As I think back on that experience, I’m tempted to believe that I was twice as strong as the two men who were originally pushing the car. I’d been working out, so it was possible! Except for the fact that when my son joined us we again doubled our speed – and I know he’s not stronger than me (Well, he wasn’t at that time, anyway).
This simple story illustrates the power of momentum. Now, I’m not a scientist, but this much I know – it’s better to have momentum working for you than working against you. As a counselor and a marriage coach, I often work with people wrestling against the momentum that has built up in their marriage. The momentum of bad decisions, painful interactions, and frequent neglect.
Life can be hard and demanding at times – bills to pay, snow to shovel, appointments to make, bills to pay, kids to transport, project deadlines to keep, bills to pay. We can be tempted to rely on occasional celebrations like Valentine’s Day or anniversaries, to demonstrate our love for one another.
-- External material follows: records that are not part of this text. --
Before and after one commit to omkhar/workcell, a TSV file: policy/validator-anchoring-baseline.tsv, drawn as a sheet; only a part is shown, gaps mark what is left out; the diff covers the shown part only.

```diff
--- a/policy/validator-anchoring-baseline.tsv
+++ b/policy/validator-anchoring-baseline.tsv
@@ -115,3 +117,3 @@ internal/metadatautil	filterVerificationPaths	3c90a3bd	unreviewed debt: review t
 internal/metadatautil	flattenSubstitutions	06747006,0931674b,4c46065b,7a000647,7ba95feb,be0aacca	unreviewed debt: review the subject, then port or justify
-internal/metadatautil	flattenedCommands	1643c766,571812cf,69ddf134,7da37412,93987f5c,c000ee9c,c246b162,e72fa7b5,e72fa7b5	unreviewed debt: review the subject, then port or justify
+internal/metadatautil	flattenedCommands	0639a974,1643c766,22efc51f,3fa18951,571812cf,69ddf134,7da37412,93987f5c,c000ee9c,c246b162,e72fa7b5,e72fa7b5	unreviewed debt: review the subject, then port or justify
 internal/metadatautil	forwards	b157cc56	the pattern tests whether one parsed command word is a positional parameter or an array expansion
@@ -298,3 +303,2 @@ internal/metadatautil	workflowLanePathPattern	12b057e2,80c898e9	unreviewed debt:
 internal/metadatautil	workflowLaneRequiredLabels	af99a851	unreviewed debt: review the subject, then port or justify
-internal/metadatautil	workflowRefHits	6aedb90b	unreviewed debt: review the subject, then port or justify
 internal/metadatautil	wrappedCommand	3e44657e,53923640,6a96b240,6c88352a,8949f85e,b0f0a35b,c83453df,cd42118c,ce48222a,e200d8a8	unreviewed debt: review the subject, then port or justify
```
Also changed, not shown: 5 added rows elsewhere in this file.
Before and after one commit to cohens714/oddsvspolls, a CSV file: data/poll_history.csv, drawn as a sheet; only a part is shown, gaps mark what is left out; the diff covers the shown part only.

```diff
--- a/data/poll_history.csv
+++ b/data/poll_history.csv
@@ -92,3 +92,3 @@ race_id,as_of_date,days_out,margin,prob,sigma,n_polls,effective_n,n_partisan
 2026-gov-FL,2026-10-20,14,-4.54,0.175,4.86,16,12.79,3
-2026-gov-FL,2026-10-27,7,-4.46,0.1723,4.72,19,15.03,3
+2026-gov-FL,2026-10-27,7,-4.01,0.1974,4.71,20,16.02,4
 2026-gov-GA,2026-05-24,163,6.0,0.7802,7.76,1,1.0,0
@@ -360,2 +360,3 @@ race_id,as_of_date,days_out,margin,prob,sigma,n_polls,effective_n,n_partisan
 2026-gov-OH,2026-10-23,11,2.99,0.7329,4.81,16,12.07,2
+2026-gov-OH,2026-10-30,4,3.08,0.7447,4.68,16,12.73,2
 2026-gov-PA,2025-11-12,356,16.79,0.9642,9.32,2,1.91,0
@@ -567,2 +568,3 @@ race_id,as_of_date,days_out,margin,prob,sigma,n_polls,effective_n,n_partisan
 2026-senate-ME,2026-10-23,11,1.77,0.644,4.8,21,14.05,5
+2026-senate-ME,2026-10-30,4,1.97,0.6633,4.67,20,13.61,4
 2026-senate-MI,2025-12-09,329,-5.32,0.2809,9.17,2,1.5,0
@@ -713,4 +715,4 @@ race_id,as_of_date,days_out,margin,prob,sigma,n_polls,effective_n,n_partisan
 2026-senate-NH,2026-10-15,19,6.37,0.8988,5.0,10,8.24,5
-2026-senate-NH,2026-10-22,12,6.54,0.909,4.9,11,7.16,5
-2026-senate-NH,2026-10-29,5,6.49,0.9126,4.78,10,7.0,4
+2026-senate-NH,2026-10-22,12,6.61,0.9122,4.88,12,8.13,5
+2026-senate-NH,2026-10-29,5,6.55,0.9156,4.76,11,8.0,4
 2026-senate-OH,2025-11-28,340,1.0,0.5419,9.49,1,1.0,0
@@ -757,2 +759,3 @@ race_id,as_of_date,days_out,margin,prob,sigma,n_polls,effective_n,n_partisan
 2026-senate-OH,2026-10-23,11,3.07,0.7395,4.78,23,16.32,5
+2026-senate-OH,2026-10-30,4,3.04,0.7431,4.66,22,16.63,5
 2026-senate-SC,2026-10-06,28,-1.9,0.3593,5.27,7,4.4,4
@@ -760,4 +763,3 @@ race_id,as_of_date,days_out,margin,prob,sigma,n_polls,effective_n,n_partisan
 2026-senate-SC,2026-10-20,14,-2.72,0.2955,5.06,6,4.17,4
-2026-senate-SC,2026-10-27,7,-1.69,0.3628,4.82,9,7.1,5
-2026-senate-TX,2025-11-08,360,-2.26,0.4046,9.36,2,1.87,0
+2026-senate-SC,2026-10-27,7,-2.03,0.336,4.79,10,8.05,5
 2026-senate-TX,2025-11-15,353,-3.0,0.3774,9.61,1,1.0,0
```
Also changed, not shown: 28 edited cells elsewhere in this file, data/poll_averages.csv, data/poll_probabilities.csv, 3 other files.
I believe this is a bit like the four men in my story taking turns pushing the car uphill, rather than building on the momentum of each other’s efforts to keep the car going in the right direction. If we are not building the momentum of love and romance, our sporadic efforts might produce less impact and may even discourage us from making any effort at all.
Here is my suggestion: instead of making February 14th the hallmark of your undying love, why not build up to it now, and let Valentine’s Day add another oomph of momentum?
In his book, Why Marriages Succeed or Fail, psychologist John Gottman states that the key to happiness in marriage is NOT the amount of conflict you have or the communication style you use, but whether you have AT LEAST five times as many positive moments as you do negative moments together.
With this in mind, I suggest you make the commitment to initiate five positive interactions with your spouse each day. They can be small – a smile, a hug, words of gratitude, an extra chore, a small gift – but it must be something a little out of the ordinary that affirms how much you value him or her. Challenge yourself at the end of the day to be able to identify those five loving actions, even if your spouse has not yet noticed.
Take the lead in creating a positive moment together with your spouse, and keep the momentum going now through your next anniversary!